Cyber-bullying and Ask.fm
Does your child use the website Ask.fm? This is one of the latest social networking websites that students love to login to.
Do you know how it works? The premise is fairly simple – ask a question and get an answer. The service is very easy to use. You can pose a question to one particular person or to all users, or you can answer any question that comes up on your feed. Typical questions that appear on the site include, “What would you do if you won the lotto?”, “What is the scariest movie you have ever seen?”, and “What was the last YouTube video you saw?” This all just seems like simple fun, and it should be, except that like most technology, its fine until it’s abused.
Judging from personal experience, having to deal with students who have been the target, and also from news sites, Ask.FM abuse is widespread. There has even been are a number of reported suicides by young people targeted by cyber-bullies using Ask.fm.
You only have to skim through the site to see that sexualised, abusive and bullying content can be, and is being posted unchecked. The biggest issue though is that the site allows anonymous chat that often results in abusive and highly offensive content. This in fact is the unique selling point of Ask.fm – its guarantee of anonymity. The target users are also teenagers. The estimate is that over 50% of users are under the age of 18 and many are under 13, having opened accounts that actually violate the site’s terms of service. This makes the site highly attractive to bullies and other, even more sinister users.
We all would agree that bullies are often the weakest and most pathetic individuals. Ask.fm allows bullies to post pathetic messages to other users that intimidate and hurt. Parents, you need to support your child online.
What can parents do?
Unfortunately, when it comes to technology, our kids will usually be at least one step ahead of us. So it is highly possible that they will have an account with Ask.fm and other social networking sites that you have no knowledge about. So how does a parent manage this?

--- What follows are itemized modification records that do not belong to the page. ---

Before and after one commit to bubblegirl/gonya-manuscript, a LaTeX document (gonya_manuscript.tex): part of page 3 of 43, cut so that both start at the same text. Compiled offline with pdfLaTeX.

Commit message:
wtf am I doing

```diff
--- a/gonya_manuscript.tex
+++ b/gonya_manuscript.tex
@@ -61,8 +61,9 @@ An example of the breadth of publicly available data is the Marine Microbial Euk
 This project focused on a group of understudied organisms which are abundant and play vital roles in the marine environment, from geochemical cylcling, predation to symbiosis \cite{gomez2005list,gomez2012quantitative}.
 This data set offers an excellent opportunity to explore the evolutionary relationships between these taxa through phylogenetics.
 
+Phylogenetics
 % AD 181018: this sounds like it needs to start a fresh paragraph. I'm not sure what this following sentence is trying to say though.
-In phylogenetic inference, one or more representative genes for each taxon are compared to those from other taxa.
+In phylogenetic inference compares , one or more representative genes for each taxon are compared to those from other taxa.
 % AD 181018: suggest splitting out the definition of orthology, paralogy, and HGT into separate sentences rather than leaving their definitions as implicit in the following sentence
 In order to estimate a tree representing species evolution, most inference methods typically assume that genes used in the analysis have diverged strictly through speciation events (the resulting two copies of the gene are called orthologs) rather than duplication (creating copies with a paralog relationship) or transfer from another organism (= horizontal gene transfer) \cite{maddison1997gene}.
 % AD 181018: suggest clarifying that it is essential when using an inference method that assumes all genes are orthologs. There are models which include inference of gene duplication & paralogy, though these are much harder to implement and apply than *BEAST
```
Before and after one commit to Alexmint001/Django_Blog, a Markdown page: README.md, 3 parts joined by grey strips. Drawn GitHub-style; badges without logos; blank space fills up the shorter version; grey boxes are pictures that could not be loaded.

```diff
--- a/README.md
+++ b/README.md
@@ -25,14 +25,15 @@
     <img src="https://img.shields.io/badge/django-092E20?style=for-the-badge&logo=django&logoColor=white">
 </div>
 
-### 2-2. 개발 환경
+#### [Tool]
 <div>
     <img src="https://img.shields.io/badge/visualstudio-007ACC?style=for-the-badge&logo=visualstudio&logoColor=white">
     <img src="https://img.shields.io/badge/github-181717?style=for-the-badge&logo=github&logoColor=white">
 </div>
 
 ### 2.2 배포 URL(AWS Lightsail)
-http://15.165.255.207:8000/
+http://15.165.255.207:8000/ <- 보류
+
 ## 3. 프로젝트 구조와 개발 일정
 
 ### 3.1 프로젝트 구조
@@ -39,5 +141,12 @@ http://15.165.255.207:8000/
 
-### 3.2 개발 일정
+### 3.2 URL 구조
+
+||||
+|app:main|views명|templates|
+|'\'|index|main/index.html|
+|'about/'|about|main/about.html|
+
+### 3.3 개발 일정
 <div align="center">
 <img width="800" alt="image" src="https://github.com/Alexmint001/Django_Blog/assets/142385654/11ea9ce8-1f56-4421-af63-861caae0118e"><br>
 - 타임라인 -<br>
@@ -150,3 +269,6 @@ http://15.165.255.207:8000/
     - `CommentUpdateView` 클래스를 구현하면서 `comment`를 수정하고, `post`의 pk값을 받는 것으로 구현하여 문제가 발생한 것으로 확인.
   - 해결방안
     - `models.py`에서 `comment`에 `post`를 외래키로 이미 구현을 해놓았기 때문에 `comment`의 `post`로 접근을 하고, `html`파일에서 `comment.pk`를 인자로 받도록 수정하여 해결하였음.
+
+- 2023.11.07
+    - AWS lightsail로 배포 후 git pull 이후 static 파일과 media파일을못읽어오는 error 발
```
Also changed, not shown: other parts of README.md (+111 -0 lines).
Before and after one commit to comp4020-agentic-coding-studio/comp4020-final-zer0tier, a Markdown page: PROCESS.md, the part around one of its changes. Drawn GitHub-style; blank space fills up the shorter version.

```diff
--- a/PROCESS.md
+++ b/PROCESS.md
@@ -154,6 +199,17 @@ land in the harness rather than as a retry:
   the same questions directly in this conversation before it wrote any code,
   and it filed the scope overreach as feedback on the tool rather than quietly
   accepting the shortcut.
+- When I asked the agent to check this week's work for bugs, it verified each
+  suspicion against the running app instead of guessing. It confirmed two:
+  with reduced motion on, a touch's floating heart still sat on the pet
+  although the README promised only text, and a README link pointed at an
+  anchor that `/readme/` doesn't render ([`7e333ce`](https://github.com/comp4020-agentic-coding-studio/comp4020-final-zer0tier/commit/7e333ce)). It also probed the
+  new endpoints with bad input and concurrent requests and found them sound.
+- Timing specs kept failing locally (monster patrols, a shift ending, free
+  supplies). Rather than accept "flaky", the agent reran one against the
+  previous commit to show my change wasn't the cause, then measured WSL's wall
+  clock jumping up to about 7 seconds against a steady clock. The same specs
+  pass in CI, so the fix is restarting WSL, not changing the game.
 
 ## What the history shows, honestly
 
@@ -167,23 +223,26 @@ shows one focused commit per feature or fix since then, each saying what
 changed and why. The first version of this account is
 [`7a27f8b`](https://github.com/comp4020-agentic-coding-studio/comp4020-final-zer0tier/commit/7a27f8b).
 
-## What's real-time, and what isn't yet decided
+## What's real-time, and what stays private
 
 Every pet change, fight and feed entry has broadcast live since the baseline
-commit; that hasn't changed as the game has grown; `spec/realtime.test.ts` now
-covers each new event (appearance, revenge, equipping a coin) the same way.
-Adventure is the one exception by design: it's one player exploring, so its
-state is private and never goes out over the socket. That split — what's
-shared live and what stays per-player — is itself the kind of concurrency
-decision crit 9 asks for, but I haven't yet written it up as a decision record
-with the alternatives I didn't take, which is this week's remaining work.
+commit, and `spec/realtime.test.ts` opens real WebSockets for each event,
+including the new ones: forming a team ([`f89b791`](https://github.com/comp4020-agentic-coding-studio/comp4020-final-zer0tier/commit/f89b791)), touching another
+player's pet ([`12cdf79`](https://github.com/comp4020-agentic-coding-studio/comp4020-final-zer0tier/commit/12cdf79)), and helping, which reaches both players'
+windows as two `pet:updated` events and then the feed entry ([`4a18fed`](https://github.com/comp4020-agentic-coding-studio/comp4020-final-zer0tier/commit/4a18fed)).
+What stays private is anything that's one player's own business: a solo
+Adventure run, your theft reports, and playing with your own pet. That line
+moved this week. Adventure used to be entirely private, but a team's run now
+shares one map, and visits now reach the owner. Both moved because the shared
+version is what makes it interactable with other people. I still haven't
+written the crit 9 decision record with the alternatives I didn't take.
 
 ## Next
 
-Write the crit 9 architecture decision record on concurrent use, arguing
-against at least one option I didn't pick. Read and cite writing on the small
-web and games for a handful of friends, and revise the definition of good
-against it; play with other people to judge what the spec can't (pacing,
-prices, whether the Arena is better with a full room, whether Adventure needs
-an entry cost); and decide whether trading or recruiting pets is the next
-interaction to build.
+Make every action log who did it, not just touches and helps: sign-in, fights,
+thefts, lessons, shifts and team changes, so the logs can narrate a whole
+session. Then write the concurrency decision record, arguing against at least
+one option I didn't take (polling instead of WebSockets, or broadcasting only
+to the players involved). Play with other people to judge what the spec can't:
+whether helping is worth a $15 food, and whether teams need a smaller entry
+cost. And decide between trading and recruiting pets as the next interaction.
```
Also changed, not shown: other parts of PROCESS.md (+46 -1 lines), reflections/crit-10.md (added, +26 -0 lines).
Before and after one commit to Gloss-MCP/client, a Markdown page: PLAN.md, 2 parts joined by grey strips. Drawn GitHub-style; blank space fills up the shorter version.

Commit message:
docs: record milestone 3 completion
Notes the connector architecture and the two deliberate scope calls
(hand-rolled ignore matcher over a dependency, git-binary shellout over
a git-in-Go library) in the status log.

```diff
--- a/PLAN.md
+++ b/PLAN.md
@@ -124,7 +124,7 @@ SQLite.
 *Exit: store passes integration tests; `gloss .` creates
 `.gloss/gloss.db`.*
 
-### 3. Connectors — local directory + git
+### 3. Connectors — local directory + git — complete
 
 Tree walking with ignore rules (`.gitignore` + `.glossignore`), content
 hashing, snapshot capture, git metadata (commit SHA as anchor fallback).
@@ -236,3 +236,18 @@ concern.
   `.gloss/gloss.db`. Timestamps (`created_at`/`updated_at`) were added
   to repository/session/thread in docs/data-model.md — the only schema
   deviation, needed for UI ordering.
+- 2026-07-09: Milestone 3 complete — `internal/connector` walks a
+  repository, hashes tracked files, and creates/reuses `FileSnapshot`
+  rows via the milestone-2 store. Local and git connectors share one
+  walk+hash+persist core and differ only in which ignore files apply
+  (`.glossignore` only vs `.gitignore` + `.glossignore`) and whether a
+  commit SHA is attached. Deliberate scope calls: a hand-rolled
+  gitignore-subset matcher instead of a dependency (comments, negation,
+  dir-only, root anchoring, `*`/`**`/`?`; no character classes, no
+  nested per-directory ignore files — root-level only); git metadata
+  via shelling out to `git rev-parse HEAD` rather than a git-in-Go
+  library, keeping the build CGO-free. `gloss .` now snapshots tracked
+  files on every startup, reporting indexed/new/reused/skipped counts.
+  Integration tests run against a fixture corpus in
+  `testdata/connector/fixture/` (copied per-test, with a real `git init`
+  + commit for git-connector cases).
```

Above all else, it is vital that you have good, open communication with your child about what they do online. Remember you may not know all there is to know about tweets, blogs and apps but you do know about parenting and all the same principles apply. You should sit down with your child and discuss the use of Ask.fm and other similar sites. Setting rules and boundaries around your child’s use of this site is important.
All children are different and parents need to decide what approach is best for their child. Typical approaches vary: from agreeing what is suitable behaviour on the site, regularly monitoring their activity, or not allowing them to use it at all. At the very least you should agree that they will always treat others with respect and let you know if anything happens that upsets them.
For rules and boundaries to be really effective they are best developed between you and your child. Having this chat with your child can give you a lot of information about their online activity and concerns.
The conversation surrounding the agreement of rules can often be as useful as the contract itself. If your child has had an input in developing the agreement in relation to their use of Ask.fm they are more likely to see the rules and sanctions as fair and are therefore more likely to abide by them or discuss them at a later date if they feel they should be changed.
A GREAT internet site – GCCC Moodle
Have you checked out our Moodle?
Moodle is the GCCC Learning Management System and was introduced this year. It is slowly growing and evolving into a highly useful application for parents, students and staff. Teachers are beginning to upload unit plans, lessons, assignments and other assessment tasks. There are also links to various highly useful learning tools.
So check out www.moodle.gccc.qld.edu.au
There are three sections – Students, Staff and Community.
The Community section includes such things as the Middle/Senior School Parent Handbook.
The Student section includes information for each student’s subjects, Future Pathways Information and library resources.
Please be a little patient with us as Moodle is certainly a work-in-progress.
David Heyworth, Head of Senior School